I found this movie to boring and not at all suspenseful and about a third of the way through I figured out the ending. I felt the performances were so so.

Brodee 5/26/2009 11:48:48 AM

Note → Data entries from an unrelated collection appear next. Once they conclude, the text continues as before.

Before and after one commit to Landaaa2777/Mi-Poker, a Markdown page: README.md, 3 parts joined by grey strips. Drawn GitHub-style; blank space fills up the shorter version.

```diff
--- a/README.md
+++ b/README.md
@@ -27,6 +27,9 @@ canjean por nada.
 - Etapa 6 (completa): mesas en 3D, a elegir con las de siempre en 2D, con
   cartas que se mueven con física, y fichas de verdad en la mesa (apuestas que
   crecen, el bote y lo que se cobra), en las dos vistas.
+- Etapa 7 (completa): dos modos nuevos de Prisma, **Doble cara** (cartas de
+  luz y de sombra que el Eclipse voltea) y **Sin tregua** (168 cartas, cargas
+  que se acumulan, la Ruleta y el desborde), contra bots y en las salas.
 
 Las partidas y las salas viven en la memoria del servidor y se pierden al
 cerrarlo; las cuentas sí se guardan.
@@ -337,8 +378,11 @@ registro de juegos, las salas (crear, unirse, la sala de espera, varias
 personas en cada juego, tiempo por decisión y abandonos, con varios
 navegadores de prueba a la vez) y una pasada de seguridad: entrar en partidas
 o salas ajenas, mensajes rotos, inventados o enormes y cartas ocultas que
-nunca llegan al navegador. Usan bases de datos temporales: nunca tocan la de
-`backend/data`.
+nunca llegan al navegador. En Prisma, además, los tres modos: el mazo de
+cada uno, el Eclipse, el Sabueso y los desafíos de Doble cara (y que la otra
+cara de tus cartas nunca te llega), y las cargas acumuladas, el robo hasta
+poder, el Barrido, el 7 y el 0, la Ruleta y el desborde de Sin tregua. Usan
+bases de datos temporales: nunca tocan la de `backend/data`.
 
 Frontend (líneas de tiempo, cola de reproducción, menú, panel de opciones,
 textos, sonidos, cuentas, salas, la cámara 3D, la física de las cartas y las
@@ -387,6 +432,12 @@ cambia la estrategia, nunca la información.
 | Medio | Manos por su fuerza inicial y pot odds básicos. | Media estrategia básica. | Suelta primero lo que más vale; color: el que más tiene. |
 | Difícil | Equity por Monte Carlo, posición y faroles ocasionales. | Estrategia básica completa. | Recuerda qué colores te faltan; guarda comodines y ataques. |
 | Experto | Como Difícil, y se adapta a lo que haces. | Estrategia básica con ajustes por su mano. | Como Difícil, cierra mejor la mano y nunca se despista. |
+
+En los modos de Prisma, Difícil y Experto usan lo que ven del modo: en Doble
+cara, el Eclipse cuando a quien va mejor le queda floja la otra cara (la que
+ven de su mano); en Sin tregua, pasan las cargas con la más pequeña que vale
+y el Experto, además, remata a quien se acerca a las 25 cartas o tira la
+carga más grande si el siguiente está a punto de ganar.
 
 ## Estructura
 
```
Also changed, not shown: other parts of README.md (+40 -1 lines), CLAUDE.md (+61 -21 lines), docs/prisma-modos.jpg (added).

That alone most certainly will not keep you watching this movie. I love Annie Hathaway, but this flick is slow, boring, and just stupid. I had to take it out half way through and send it back to Netflix.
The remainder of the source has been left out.